The following morning I found Joe flying around the office; dry and in good spirits. He sat on top of the door.  I offered him my hand and after some encouragement, on he climbed. He was chirping and whistling as Cape Parrots do when they fly over our farm on a daily basis.

Johannes had been given a financial reward for saving an endangered species, and Joe had been given a second chance.

We escorted Joe the Cape Parrot outside and he sat on my hand for perhaps two  minutes.

Joe then flew into the upper canopy of a large pecan tree near the office complex. He whistled and called, and to our collective amazement, within four minutes, his parents flew in, and much chatter and conversation ensued.  We knew he was a youngster, as he was not yet showing his full plumage.

Dad stood by while Mom questioned her son as to where he could possibly have been for two days and nights. “There was a loud bang and my beak hurt, Mom. The kind people whispered to me, and helped me. You won’t believe it but I sat and chatted to them and slept peacefully in a wire cage last night. It all seems like a dream, Mom. They whispered in a very inviting, gentle tone of the voice, which helped me recover. This morning the people offered me the freedom of the skies again and here I am. Thank you people!” Joe squeaked, and then the three birds exploded into the bright morning sky, circled twice and headed back to their Wood Bush home.

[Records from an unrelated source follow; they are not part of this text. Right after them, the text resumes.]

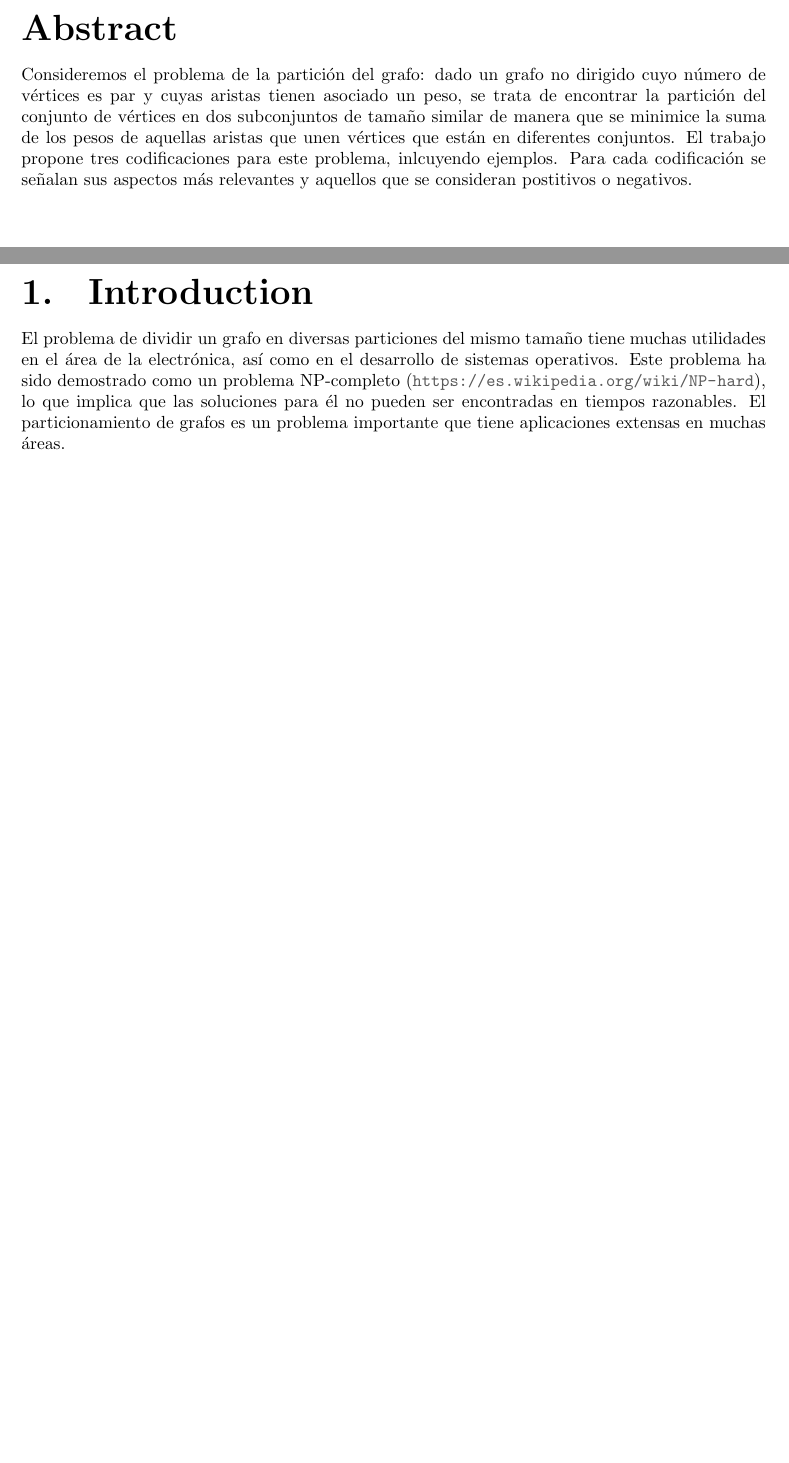
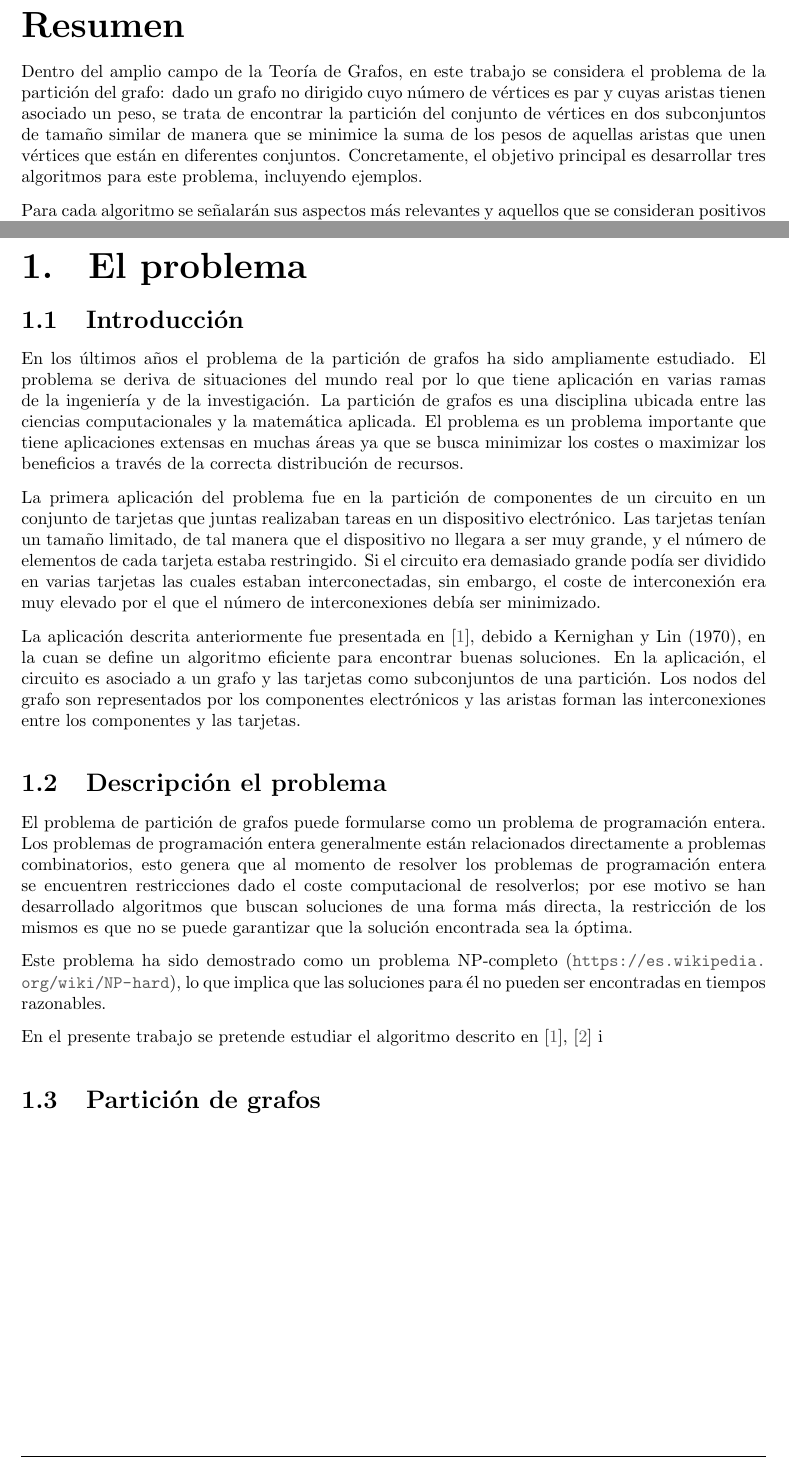
Before and after one commit to lrodrin/masterAI, a LaTeX document (A2/informe/Document.tex, which reads A2/informe/Chapters/Chapter0_Abstract.tex, A2/informe/Chapters/Chapter1_Introduction.tex): two parts of pages 2 and 4 of 10, joined at a grey line, cut at the place of the change, the shorter picture padded with empty space. Compiled offline with pdfLaTeX.

Commit message:
update summary A6 and informe A2

```diff
--- a/A2/informe/Chapters/Chapter0_Abstract.tex
+++ b/A2/informe/Chapters/Chapter0_Abstract.tex
@@ -1 +1,3 @@
-Consideremos el problema de la partición del grafo: dado un grafo no dirigido cuyo número de vértices es par y cuyas aristas tienen asociado un peso, se trata de encontrar la partición del conjunto de vértices en dos subconjuntos de tamaño similar de manera que se minimice la suma de los pesos de aquellas aristas que unen vértices que están en diferentes conjuntos. El trabajo propone tres codificaciones para este problema, inlcuyendo ejemplos. Para cada codificación se señalan sus aspectos más relevantes y aquellos que se consideran postitivos o negativos.
+Dentro del amplio campo de la Teoría de Grafos, en este trabajo se considera el problema de la partición del grafo: dado un grafo no dirigido cuyo número de vértices es par y cuyas aristas tienen asociado un peso, se trata de encontrar la partición del conjunto de vértices en dos subconjuntos de tamaño similar de manera que se minimice la suma de los pesos de aquellas aristas que unen vértices que están en diferentes conjuntos. Concretamente, el objetivo principal es desarrollar tres algoritmos para este problema, incluyendo ejemplos.
+
+Para cada algoritmo se señalarán sus aspectos más relevantes y aquellos que se consideran positivos o negativos. Finalmente se presentan algunos experimentos numéricos obtenidos de la aplicación de los algoritmos desarrollados.
--- a/A2/informe/Chapters/Chapter1_Introduction.tex
+++ b/A2/informe/Chapters/Chapter1_Introduction.tex
@@ -1 +1,15 @@
-El problema de dividir un grafo en diversas particiones del mismo tamaño tiene muchas utilidades en el área de la electrónica, así como en el desarrollo de sistemas operativos. Este problema ha sido demostrado como un problema NP-completo (\url{https://es.wikipedia.org/wiki/NP-hard}), lo que implica que las soluciones para él no pueden ser encontradas en tiempos razonables. El particionamiento de grafos es un problema importante que tiene aplicaciones extensas en muchas áreas.
+\section{Introducción}
+En los últimos años el problema de la partición de grafos ha sido ampliamente estudiado. El problema se deriva de situaciones del mundo real por lo que tiene aplicación en varias ramas de la ingeniería y de la investigación. La partición de grafos es una disciplina ubicada entre las ciencias computacionales y la matemática aplicada. El problema es un problema importante que tiene aplicaciones extensas en muchas áreas ya que se busca minimizar los costes o maximizar los beneficios a través de la correcta distribución de recursos.
+
+La primera aplicación del problema fue en la partición de componentes de un circuito en un conjunto de tarjetas que juntas realizaban tareas en un dispositivo electrónico. Las tarjetas tenían un tamaño limitado, de tal manera que el dispositivo no llegara a ser muy grande, y el número de elementos de cada tarjeta estaba restringido. Si el circuito era demasiado grande podía ser dividido en varias tarjetas las cuales estaban interconectadas, sin embargo, el coste de interconexión era muy elevado por el que el número de interconexiones debía ser minimizado.
+
+La aplicación descrita anteriormente fue presentada en \cite{KernighanLin}, debido a Kernighan y Lin (1970), en la cuan se define un algoritmo eficiente para encontrar buenas soluciones. En la aplicación, el circuito es asociado a un grafo y las tarjetas como subconjuntos de una partición. Los nodos del grafo son representados por los componentes electrónicos y las aristas forman las interconexiones entre los componentes y las tarjetas.
+
+\section{Descripción el problema}
+El problema de partición de grafos puede formularse como un problema de programación entera. Los problemas de programación entera generalmente están relacionados directamente a problemas combinatorios, esto genera que al momento de resolver los problemas de programación entera se encuentren restricciones dado el coste computacional de resolverlos; por ese motivo se han desarrollado algoritmos que buscan soluciones de una forma más directa, la restricción de los mismos es que no se puede garantizar que la solución encontrada sea la óptima.
+
+Este problema ha sido demostrado como un problema NP-completo (\url{https://es.wikipedia.org/wiki/NP-hard}), lo que implica que las soluciones para él no pueden ser encontradas en tiempos razonables.
+
+En el presente trabajo se pretende estudiar el algoritmo descrito en \cite{KernighanLin}, \cite{FiducciaMattheyses} i
+
+\section{Partición de grafos}
--- a/A2/informe/Document.tex
+++ b/A2/informe/Document.tex
@@ -2,7 +2,7 @@
 
 \usepackage{Packages}
 
-\addto\captionsbritish{\renewcommand{\contentsname}{Table of Contents}}
+\addto\captionsbritish{\renewcommand{\contentsname}{Índice de Contenido}}
 
 %\linenumbers
 
@@ -10,7 +10,7 @@
 \newcommand{\doctitle}{Formalización del problema de la partición del grafo}
 
 \newcommand{\authorone}{Laura Rodríguez Navas}
-\newcommand{\monthYear}{Diciembre 2019}
+\newcommand{\monthYear}{Marzo 2019}
 
 \author{\me}
 
@@ -27,20 +27,20 @@
 
 \normalsize
 
-\chapter*{Abstract}\label{chapter:Abstract}
+\chapter*{Resumen}\label{chapter:Resumen}
 \setcounter{page}{0}
 \pagenumbering{roman}
-\addcontentsline{toc}{chapter}{Abstract}
+\addcontentsline{toc}{chapter}{Resumen}
 \input{Chapters/Chapter0_Abstract.tex}
 
 \tableofcontents
 
-\chapter{Introduction}\label{chapter:Introduction}
+\chapter{El problema}\label{chapter:Introduction}
 \setcounter{page}{0}
 \pagenumbering{arabic}
 \input{Chapters/Chapter1_Introduction.tex}
 
-\chapter{Algorithms}\label{chapter:Algorithms}
+\chapter{Algoritmos}\label{chapter:Algorithms}
 \input{Chapters/Chapter2_Algorithms.tex}
 
 \chapter{Experimental set-up}\label{chapter:Experimental set-up}
```
Also changed, not shown: A2/informe/Chapters/Chapter2_Theory.tex (deleted, +0 -4 lines), A2/informe/Document.pdf, A6/summary/document.pdf, 6 other files.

The Parrot Whisperers of Amorentia all stood absorbed, silent, amazed and utterly fulfilled.

The Amorentia Estate is located near Tzaneen, in the Lompopo  Province of South Africa.  Howard Blight farms on the edge of a high-canopy rainforest, where these Cape Parrots live, feeding mainly on the seeds of the Yellowwood tree. They also feed on the pecan nuts of the Amorentia Estate.

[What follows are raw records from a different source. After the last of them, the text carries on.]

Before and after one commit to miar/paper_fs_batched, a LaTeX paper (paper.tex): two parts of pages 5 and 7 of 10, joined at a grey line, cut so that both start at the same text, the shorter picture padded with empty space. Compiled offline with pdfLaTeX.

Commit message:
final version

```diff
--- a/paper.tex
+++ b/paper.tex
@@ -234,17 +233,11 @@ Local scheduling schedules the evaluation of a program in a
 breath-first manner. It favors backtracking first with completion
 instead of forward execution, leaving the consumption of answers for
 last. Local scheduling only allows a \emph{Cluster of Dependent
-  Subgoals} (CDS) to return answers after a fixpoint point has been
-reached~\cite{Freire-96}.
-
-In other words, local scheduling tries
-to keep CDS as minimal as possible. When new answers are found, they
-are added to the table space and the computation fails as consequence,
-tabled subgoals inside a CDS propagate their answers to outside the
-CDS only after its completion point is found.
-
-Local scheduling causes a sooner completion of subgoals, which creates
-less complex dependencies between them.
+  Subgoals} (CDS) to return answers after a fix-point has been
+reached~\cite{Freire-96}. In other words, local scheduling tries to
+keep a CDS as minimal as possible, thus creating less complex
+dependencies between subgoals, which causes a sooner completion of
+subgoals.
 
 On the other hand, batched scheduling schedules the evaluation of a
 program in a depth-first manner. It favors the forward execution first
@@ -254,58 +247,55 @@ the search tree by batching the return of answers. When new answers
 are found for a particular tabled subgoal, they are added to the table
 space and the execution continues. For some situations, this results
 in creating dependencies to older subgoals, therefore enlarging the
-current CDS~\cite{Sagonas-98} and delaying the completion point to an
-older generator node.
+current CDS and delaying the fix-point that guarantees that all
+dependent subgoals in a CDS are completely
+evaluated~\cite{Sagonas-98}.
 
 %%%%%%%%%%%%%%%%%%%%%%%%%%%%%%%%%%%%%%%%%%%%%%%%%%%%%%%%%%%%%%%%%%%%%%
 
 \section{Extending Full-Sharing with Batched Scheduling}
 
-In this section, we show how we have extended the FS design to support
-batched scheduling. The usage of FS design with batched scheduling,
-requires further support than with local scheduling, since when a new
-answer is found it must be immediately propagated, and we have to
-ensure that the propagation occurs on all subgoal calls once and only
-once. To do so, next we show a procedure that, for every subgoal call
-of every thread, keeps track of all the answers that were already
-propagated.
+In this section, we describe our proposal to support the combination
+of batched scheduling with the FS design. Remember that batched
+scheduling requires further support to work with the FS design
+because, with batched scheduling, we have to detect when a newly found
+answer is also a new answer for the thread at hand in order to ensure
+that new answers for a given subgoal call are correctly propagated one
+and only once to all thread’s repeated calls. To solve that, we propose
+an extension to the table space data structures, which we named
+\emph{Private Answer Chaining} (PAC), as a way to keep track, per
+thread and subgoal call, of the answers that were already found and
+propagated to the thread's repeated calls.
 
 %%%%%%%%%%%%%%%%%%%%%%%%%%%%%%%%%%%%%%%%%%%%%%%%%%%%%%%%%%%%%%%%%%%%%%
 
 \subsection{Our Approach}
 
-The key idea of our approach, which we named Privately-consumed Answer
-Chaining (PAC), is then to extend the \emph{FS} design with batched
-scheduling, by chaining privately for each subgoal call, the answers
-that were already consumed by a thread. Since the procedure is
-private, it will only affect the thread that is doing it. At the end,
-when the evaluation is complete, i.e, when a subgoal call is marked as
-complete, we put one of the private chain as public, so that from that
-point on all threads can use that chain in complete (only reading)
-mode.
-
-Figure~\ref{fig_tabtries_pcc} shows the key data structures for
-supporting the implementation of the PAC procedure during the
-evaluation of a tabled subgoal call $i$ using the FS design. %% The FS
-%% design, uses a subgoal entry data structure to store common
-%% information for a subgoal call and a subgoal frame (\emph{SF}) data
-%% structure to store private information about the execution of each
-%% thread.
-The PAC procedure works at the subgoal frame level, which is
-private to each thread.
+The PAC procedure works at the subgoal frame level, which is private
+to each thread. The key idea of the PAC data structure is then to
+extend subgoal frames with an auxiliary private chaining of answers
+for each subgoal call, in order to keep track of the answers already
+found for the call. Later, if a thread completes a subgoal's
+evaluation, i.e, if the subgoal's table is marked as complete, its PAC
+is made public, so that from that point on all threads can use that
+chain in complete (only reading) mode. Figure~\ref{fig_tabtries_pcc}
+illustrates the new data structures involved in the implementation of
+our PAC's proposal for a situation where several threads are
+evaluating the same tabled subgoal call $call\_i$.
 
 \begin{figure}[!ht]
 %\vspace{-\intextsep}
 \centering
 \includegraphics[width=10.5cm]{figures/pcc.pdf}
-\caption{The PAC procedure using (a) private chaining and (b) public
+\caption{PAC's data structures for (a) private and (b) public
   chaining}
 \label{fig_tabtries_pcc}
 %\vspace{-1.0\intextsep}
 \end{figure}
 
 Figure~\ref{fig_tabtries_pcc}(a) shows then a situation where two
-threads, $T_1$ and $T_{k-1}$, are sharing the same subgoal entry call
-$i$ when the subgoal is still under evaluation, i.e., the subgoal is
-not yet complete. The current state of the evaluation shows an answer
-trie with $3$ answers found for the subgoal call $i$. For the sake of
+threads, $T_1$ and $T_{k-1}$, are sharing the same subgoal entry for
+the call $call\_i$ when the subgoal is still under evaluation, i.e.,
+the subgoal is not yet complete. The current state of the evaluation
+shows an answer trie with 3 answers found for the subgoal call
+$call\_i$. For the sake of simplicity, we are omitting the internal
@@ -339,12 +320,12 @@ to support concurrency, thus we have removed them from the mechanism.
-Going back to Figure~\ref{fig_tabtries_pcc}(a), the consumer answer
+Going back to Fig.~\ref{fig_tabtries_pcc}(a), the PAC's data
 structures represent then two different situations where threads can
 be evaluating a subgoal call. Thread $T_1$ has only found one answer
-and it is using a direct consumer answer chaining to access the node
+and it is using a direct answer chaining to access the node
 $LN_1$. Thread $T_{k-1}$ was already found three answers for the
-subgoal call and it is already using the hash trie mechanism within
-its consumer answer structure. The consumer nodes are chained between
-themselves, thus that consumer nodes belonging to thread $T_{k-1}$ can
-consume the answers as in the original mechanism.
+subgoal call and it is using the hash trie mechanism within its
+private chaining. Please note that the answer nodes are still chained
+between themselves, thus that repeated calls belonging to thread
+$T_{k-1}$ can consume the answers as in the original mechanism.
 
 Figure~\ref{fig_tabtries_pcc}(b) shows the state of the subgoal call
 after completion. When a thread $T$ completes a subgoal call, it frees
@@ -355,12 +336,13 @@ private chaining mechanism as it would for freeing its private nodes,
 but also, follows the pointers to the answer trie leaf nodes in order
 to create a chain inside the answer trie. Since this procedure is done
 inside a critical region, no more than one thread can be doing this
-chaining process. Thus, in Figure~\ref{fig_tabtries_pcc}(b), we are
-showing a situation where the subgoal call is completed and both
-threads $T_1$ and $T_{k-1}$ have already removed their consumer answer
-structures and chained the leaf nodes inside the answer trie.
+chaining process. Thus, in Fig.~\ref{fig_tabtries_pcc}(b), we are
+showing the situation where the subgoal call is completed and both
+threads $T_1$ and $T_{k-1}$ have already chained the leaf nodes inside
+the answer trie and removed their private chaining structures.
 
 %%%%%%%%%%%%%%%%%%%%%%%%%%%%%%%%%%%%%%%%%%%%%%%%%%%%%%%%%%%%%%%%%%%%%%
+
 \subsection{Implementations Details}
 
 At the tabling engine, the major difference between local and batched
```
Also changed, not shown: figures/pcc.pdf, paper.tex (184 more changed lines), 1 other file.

The Cape Parrot who flew in from the wild

Howard is one of the founders of the organisation Elephants for Africa Forever (EFAF), the aims and objectives of which are essentially to tame and train wild African elephants - which might otherwise have been culled - for numerous tasks and disciplines by using the bilateral ‘ask-and-reward’ principle: ask an elephant to do something and then reward him with food. This process has afforded him additional invaluable insights, at close quarters, with elephants both wild and tame.

He is also the the author of An Elephant Bloodline, a dramatic narrative, recording a 100-year history of South Africa’s Kruger National Park through the eyes and minds of two elephant families, denoting accurate anecdotes of elephant family life.

An Elephant Bloodline by Howard Blight
Published by Rra Thohoyandou Press
ISBN-13: 978-0-9584969-1-9

blogs from the field - parrot conservation in real time